- What needs to be done: The result should be every line that contains the word "QLabel", taken from the material.

- Data under study:
- - - - - - -

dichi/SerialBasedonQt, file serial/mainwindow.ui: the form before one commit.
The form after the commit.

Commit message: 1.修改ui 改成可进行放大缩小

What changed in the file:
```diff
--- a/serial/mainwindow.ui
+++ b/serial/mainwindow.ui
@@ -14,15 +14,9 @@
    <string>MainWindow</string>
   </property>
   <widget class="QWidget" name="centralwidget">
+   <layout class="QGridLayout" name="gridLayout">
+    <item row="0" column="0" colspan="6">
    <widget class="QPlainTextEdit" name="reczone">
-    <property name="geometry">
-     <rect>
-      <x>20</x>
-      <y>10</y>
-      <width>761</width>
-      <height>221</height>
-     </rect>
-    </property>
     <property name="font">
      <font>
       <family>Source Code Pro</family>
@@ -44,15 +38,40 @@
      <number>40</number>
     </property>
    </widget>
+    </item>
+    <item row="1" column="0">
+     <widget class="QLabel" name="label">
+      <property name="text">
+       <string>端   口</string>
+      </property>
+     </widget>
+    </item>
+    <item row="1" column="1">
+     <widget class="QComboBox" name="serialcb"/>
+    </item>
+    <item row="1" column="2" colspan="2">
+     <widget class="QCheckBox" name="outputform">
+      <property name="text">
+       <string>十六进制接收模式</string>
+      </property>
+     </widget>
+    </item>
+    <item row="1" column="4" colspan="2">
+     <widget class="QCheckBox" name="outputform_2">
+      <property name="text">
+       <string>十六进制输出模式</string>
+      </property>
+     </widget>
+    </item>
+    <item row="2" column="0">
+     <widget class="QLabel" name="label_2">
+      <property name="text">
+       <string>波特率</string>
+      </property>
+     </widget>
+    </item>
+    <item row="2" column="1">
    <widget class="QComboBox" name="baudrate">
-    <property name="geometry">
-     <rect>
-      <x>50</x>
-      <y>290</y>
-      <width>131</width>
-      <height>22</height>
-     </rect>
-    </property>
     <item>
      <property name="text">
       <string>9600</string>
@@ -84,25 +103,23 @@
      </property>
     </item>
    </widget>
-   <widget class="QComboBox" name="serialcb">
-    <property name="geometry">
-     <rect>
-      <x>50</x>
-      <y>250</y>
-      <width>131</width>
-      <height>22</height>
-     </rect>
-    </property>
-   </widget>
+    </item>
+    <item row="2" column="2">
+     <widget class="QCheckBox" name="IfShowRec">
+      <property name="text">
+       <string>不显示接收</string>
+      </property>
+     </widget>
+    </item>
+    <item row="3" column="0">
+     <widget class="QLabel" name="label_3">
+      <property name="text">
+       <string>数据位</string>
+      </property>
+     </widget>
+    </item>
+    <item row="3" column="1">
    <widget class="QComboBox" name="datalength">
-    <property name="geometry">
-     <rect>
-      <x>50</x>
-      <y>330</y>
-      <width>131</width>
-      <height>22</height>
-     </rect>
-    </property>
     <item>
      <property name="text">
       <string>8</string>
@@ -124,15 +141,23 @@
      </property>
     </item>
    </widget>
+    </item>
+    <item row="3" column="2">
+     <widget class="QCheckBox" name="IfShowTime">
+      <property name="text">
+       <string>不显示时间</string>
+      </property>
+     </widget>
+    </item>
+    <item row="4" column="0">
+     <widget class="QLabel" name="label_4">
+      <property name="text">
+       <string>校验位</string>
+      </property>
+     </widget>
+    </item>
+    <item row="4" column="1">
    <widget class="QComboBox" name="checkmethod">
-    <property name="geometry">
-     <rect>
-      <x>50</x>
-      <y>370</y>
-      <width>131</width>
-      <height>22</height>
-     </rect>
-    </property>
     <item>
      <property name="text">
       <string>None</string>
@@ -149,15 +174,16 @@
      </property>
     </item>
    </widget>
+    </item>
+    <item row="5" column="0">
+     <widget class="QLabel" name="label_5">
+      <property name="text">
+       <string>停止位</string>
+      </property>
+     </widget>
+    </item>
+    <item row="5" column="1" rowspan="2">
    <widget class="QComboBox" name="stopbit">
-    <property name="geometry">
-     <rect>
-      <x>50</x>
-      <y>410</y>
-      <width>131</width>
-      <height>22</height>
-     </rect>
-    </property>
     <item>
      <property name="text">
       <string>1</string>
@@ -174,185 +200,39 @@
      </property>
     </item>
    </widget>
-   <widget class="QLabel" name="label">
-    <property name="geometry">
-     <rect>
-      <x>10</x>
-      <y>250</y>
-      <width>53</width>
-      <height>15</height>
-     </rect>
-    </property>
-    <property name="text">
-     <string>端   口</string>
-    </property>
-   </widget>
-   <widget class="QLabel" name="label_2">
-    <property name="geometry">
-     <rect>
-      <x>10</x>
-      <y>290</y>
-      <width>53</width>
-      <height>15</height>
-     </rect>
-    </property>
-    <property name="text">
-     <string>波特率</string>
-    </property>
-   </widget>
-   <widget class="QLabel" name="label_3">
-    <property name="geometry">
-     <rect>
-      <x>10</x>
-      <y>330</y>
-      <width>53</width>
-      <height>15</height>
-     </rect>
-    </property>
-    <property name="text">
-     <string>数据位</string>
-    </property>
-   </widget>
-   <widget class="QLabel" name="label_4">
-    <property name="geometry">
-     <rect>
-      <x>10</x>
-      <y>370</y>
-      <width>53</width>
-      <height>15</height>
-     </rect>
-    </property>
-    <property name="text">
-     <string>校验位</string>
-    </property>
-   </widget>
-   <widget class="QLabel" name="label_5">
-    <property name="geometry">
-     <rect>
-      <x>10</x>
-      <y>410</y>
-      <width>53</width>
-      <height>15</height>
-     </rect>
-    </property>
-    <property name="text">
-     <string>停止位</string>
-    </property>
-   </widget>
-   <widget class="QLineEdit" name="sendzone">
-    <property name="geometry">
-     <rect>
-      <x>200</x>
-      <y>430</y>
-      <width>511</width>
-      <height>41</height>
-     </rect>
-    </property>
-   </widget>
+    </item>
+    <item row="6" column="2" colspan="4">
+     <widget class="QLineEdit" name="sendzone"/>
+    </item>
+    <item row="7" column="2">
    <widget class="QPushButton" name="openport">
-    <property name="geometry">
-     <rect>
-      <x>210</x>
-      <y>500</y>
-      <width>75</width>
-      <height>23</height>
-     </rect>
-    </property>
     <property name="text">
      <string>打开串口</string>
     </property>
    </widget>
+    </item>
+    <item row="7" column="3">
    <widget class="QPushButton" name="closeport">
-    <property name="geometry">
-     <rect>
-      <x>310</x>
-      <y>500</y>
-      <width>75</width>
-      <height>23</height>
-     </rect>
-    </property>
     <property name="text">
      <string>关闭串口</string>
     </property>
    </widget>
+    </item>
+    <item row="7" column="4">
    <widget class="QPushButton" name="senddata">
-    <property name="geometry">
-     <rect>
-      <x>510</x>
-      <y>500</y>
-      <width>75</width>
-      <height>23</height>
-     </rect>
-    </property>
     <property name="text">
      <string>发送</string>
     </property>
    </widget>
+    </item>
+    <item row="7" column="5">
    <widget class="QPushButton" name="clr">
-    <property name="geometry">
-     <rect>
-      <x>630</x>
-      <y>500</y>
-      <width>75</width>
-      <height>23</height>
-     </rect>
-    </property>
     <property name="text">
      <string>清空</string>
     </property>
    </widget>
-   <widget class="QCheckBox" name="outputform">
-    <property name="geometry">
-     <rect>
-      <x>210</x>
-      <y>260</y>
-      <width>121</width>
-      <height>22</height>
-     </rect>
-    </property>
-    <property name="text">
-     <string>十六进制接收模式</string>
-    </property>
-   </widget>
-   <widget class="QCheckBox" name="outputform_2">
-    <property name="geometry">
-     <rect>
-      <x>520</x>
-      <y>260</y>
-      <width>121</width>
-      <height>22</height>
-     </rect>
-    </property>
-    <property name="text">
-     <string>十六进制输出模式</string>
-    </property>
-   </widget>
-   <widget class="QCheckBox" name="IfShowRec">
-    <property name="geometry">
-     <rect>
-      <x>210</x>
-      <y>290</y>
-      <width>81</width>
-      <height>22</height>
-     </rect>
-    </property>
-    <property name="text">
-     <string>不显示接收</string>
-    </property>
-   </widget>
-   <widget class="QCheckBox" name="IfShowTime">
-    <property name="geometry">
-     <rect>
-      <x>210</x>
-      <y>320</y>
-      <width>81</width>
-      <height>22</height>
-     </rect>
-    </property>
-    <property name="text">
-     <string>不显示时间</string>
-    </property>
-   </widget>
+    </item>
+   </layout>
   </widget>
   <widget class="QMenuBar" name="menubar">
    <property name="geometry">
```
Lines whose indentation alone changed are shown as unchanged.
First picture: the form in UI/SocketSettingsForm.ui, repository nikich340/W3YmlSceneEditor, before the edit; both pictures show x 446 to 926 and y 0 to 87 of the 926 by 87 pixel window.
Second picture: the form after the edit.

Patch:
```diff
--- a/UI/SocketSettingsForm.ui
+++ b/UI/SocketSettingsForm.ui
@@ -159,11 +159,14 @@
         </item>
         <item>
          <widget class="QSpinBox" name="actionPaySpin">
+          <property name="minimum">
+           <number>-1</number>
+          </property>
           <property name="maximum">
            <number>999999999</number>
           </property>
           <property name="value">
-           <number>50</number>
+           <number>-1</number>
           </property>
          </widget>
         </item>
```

- - - - - - -

- Exercise response:
+     <widget class="QLabel" name="label">
+     <widget class="QLabel" name="label_2">
+     <widget class="QLabel" name="label_3">
+     <widget class="QLabel" name="label_4">
+     <widget class="QLabel" name="label_5">
-   <widget class="QLabel" name="label">
-   <widget class="QLabel" name="label_2">
-   <widget class="QLabel" name="label_3">
-   <widget class="QLabel" name="label_4">
-   <widget class="QLabel" name="label_5">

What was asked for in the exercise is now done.